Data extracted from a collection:
- - - - -

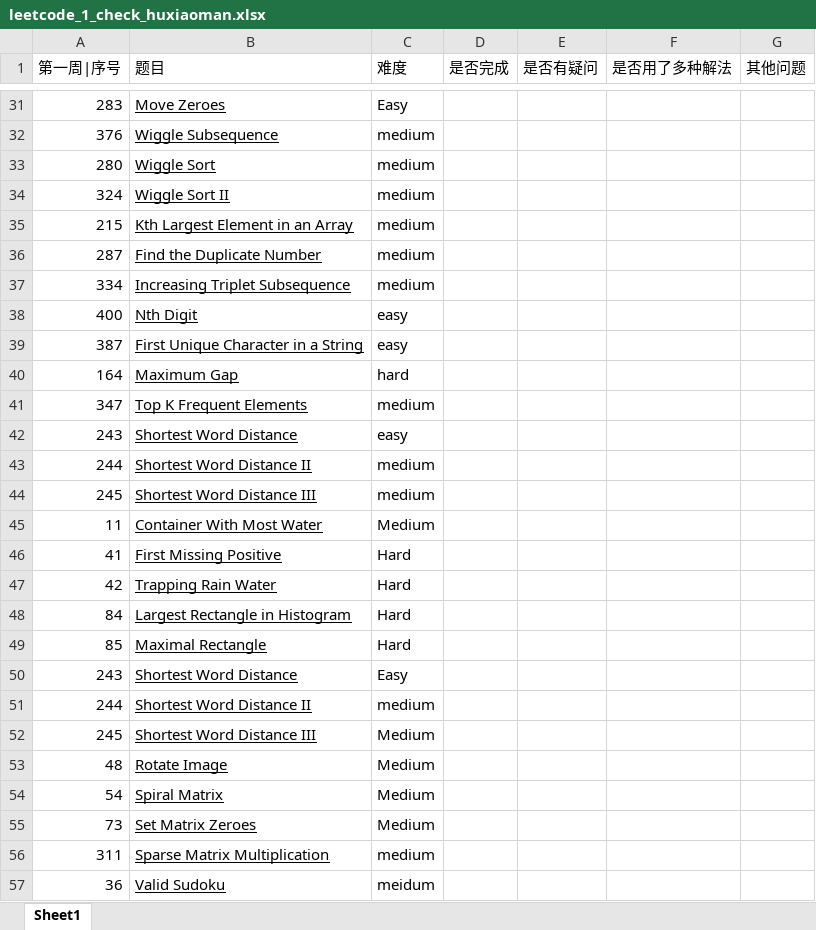
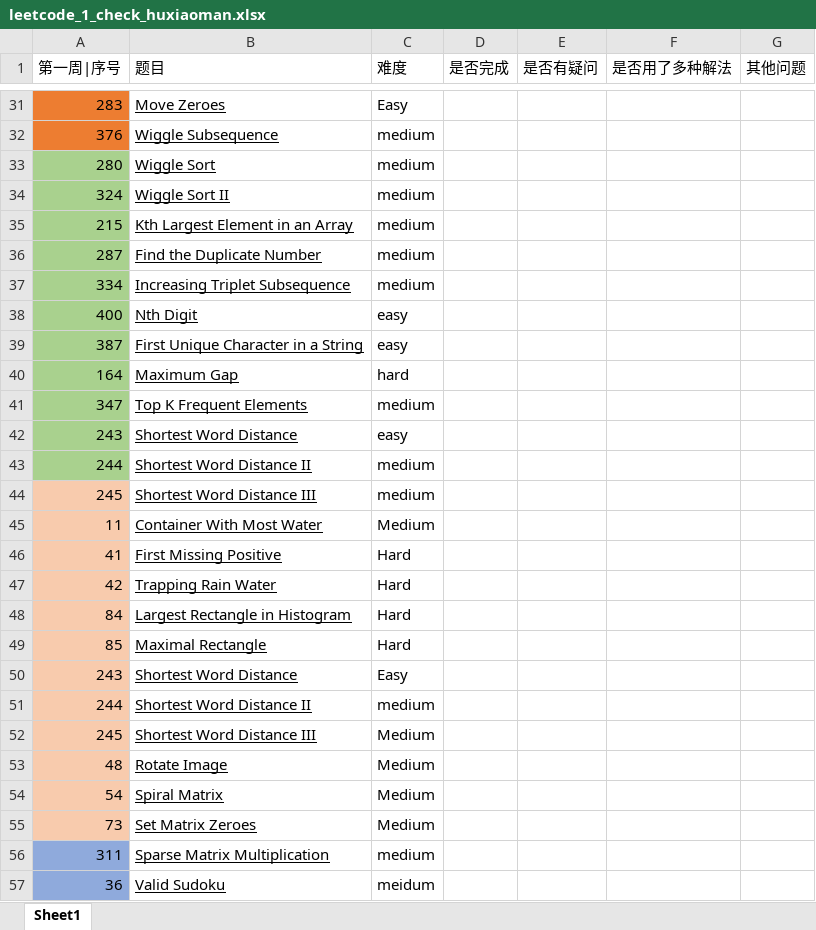
Before and after one commit to AMaoYouDianFang/LeetCodeProblems, an Excel workbook: leetcode_1_check_huxiaoman.xlsx, sheet Sheet1, drawn as a sheet; only a part is shown, gaps mark what is left out; values as stored, in another font and other column widths than the file's, no borders; the diff covers the shown part only; the diff names each change by its address in the sheet, - before the commit and + after, or states it on an @@ line.

```diff
--- a/leetcode_1_check_huxiaoman.xlsx (sheet Sheet1)
+++ b/leetcode_1_check_huxiaoman.xlsx (sheet Sheet1)
-A31:A32 fill: none
+A31:A32 fill: #ED7D31
-A33:A43 fill: none
+A33:A43 fill: #A9D18E
-A44:A55 fill: none
+A44:A55 fill: #F8CBAD
-A56:A57 fill: none
+A56:A57 fill: #8FAADC
```
Also changed, not shown: 48 edited cells and cell formats elsewhere in this sheet, 2 other files.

- - - - -

### Directions
Could you write out all the records exactly, without the pictures?

### Solution for this task
Before and after one commit to AMaoYouDianFang/LeetCodeProblems, an Excel workbook: leetcode_1_check_huxiaoman.xlsx, sheet Sheet1, drawn as a sheet; only a part is shown, gaps mark what is left out; values as stored, in another font and other column widths than the file's, no borders; the diff covers the shown part only; the diff names each change by its address in the sheet, - before the commit and + after, or states it on an @@ line.

```diff
--- a/leetcode_1_check_huxiaoman.xlsx (sheet Sheet1)
+++ b/leetcode_1_check_huxiaoman.xlsx (sheet Sheet1)
-A31:A32 fill: none
+A31:A32 fill: #ED7D31
-A33:A43 fill: none
+A33:A43 fill: #A9D18E
-A44:A55 fill: none
+A44:A55 fill: #F8CBAD
-A56:A57 fill: none
+A56:A57 fill: #8FAADC
```
Also changed, not shown: 48 edited cells and cell formats elsewhere in this sheet, 2 other files.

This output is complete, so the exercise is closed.